As the territorial commander of The Salvation Army's Australia Southern Territory I take this opportunity to wish everyone who reads this column a safe, meaningful, enjoyable and insightful Easter holiday.
That word ‘holiday’, or ‘holy day’, hints at the fact that Easter is a most sacred, special time of the year for Christians. Across this country, and the world, people use the Easter period as a time to regroup; to spend time with family and friends. For Christians it is a time to remember the life, teachings and acts of Jesus Christ, and his arrest, assault, torture, death and – Christians believe – his resurrection.
There have been many efforts to try and comprehend why Jesus, who we believe was God’s Son, gave his life. The idea of selfless, sacrificial love doesn’t translate easily to generations who don’t necessarily ‘get’ or accept the church’s concept of sin, separation from God or a need to be reconciled with God.
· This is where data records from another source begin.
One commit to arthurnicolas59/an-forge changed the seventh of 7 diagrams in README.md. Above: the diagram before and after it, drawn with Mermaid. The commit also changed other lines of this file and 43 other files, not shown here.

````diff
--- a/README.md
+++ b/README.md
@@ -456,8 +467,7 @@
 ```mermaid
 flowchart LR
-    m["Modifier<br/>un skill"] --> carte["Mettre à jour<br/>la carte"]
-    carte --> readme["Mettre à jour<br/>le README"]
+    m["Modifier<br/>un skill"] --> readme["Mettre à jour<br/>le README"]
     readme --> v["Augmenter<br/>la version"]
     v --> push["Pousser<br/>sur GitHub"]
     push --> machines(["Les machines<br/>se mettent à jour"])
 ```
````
I believe that good and evil are present in our world, even if we don’t recognise them or struggle to define them. The Salvation Army believes in an absolute good – in God – and sees God’s Love expressed best in the meeting of social and spiritual need; the alleviating and healing of pain. The wiping of tears, and the binding of wounds. This is God’s love in action.
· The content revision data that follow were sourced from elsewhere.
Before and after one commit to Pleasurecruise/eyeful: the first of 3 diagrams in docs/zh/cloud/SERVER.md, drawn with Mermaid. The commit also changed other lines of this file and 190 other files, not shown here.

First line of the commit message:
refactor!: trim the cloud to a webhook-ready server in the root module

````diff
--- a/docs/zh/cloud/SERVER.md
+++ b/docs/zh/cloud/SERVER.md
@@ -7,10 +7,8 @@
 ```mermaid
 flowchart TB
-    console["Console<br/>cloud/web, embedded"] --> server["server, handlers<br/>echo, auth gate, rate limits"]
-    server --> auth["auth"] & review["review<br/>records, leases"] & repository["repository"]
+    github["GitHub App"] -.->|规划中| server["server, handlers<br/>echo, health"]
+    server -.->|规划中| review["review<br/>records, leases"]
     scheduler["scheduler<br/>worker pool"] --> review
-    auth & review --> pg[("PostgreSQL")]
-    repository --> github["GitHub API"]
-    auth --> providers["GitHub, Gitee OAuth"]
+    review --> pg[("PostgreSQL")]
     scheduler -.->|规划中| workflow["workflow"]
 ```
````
I am profoundly convinced that the idea that God needed, and was able, to be reconciled with humanity is at heart an eternal mystery. I find my best response is a grateful pursuit of love; an acceptance and pursuit of grace in my daily living.
My first academic qualifications were in the realm of natural science. As we continue to gain a greater understanding of the cosmos, of the intricacies of creation revealed through scientific and medical revelations, I find my best and most rewarding response is awe at the Creator who put us all into play.
Although there would be those who would suggest that the events of Easter are not empirically verifiable, there are elements of evidence of the death and the resurrection of Jesus. Yet Easter is a matter of faith and belief.
In the Bible, faith is described as ‘the confidence in what we hope for and assurance about what we do not see’ (Hebrews 11:1). In a paraphrase of that statement in The Message we read that ‘faith is the firm foundation under everything that makes life worth living. It’s our handle on what we can’t see.’
The mystery of grace cannot be measured or quantified. But the proof of grace, embodied in Jesus, is demonstrated every day by millions of his followers. I hope that this Easter you experience the mystery of a God who wouldn’t let go of us; who went through grief and pain and rejection to bring us back to grace. May we in faith embrace the grace he offers to all of us.
Commissioner Floyd Tidd